[Aim of the task]: Return the lines below that carry the word "pyplot".

Supplied material START

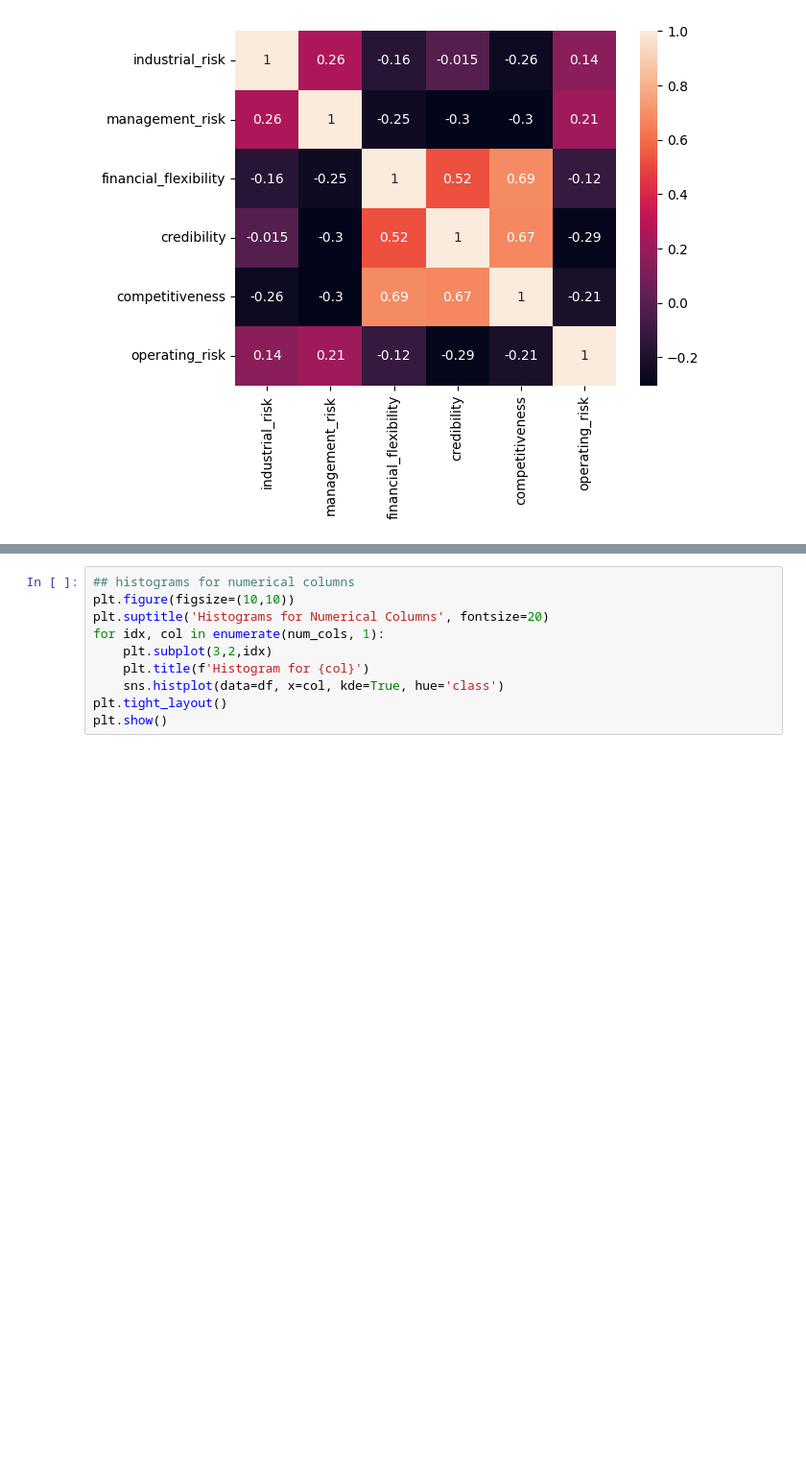
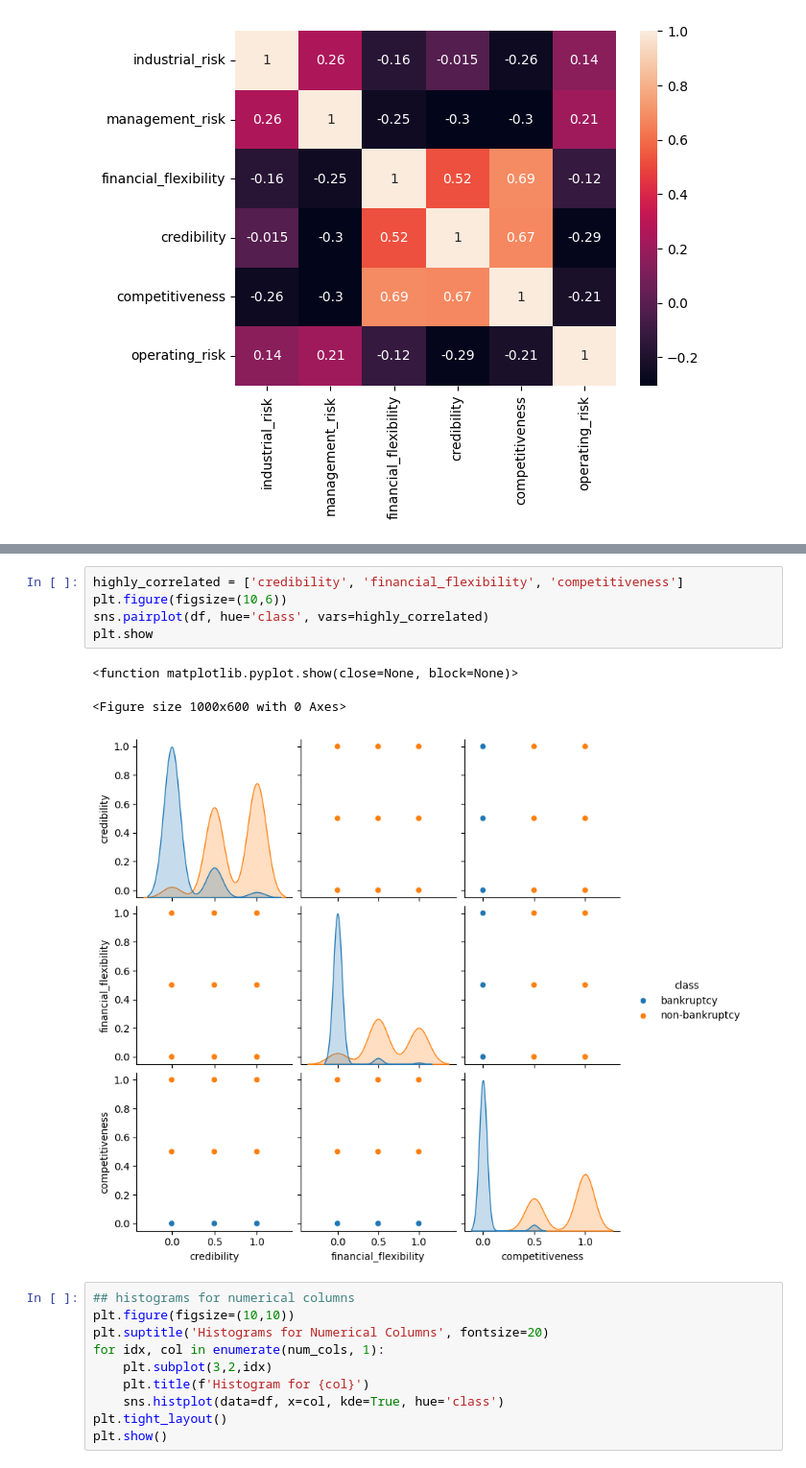
Before and after one commit to Subrat1920/Bankruptcy-Prevention, a Jupyter notebook: Notebook/EDA.ipynb, the cells around one changed output, grey strips where cells are left out. Shown at 96% size. Drawn from its saved outputs; the diff is of its cells as text; blank space fills up the shorter version.

```diff
--- a/Notebook/EDA.ipynb
+++ b/Notebook/EDA.ipynb
@@ -84,3 +95,12 @@ sns.heatmap(data=corr, annot=True)
+# %%
+highly_correlated = ['credibility', 'financial_flexibility', 'competitiveness']
+plt.figure(figsize=(10,6))
+sns.pairplot(df, hue='class', vars=highly_correlated)
+plt.show
+# %% [output]
+<function matplotlib.pyplot.show(close=None, block=None)>
+<Figure size 1000x600 with 0 Axes>
+[figure, added]
 # %%
 ## histograms for numerical columns
 plt.figure(figsize=(10,10))
```
Also changed, not shown: parts of 2 cells of this notebook, 2 other files.
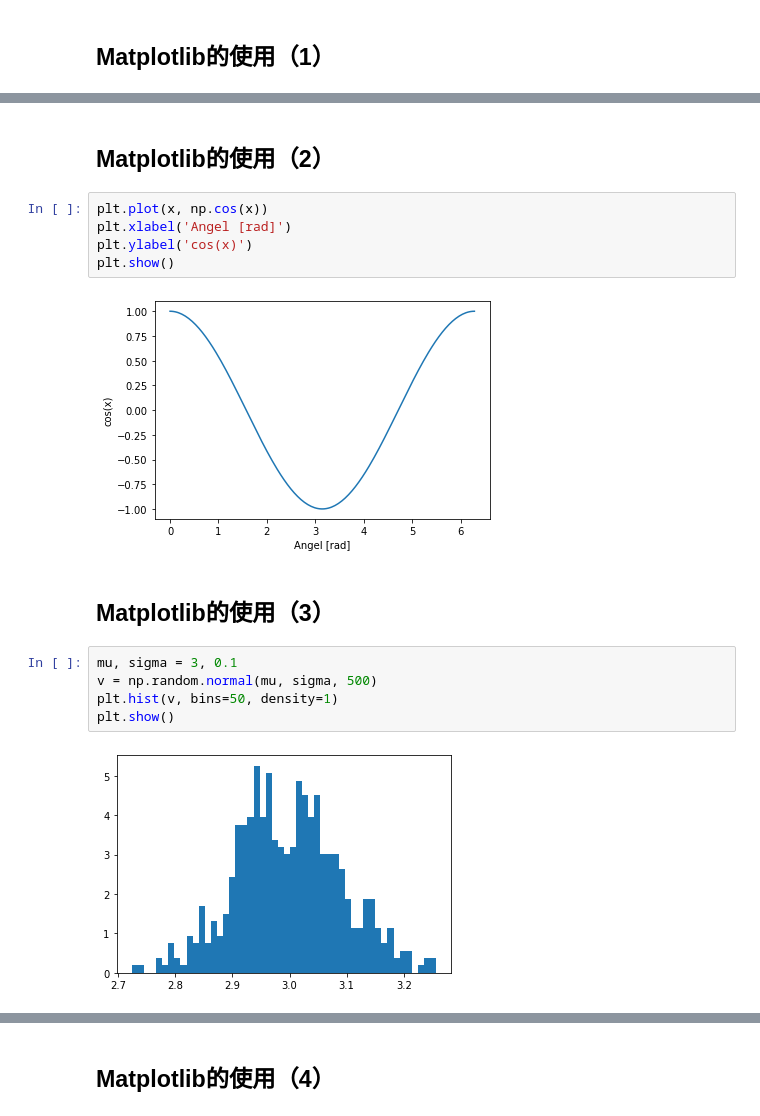
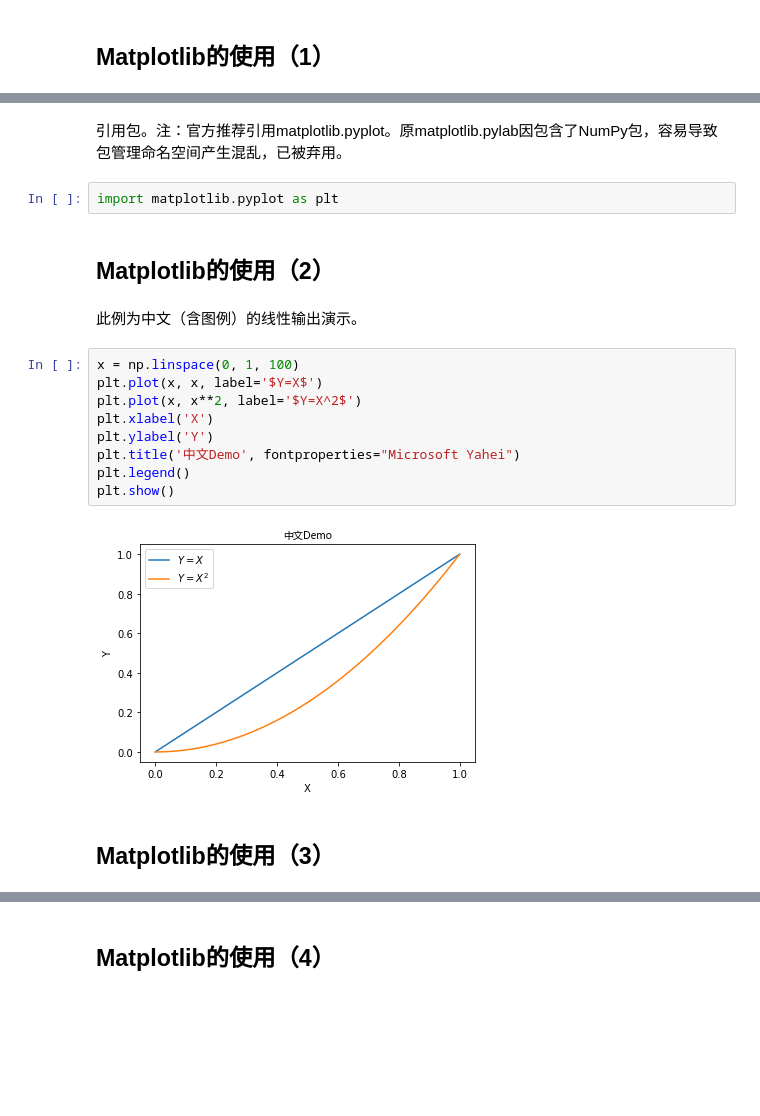
Before and after one commit to dyslab/jnb-sample, a Jupyter notebook: slideshow/slideshow_demo.ipynb, the cells around one changed output, grey strips where cells are left out. Saved outputs shown, nothing was run; the diff lists cells and outputs as text; blank space fills up the shorter version.

```diff
--- a/slideshow/slideshow_demo.ipynb
+++ b/slideshow/slideshow_demo.ipynb
@@ -73,18 +63,21 @@ plt.show()
+# %% [markdown]
+引用包。注：官方推荐引用matplotlib.pyplot。原matplotlib.pylab因包含了NumPy包，容易导致包管理命名空间产生混乱，已被弃用。
+# %%
+import matplotlib.pyplot as plt
 # %% [markdown]
 ## Matplotlib的使用（2）
-# %%
-plt.plot(x, np.cos(x))
-plt.xlabel('Angel [rad]')
-plt.ylabel('cos(x)')
-plt.show()
-# %% [output]
-[figure, removed]
+# %% [markdown]
+此例为中文（含图例）的线性输出演示。
+# %%
+x = np.linspace(0, 1, 100)
+plt.plot(x, x, label='$Y=X$')
+plt.plot(x, x**2, label='$Y=X^2$')
+plt.xlabel('X')
+plt.ylabel('Y')
+plt.title('中文Demo', fontproperties="Microsoft Yahei")
+plt.legend()
+plt.show()
+# %% [output]
+[figure, added]
 # %% [markdown]
 ## Matplotlib的使用（3）
-# %%
-mu, sigma = 3, 0.1
-v = np.random.normal(mu, sigma, 500)
-plt.hist(v, bins=50, density=1)
-plt.show()
-# %% [output]
-[figure, removed]
```
Also changed, not shown: parts of 17 cells of this notebook, 2 other files.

Supplied material END

[Written solution]:
+<function matplotlib.pyplot.show(close=None, block=None)>
+引用包。注：官方推荐引用matplotlib.pyplot。原matplotlib.pylab因包含了NumPy包，容易导致包管理命名空间产生混乱，已被弃用。
+import matplotlib.pyplot as plt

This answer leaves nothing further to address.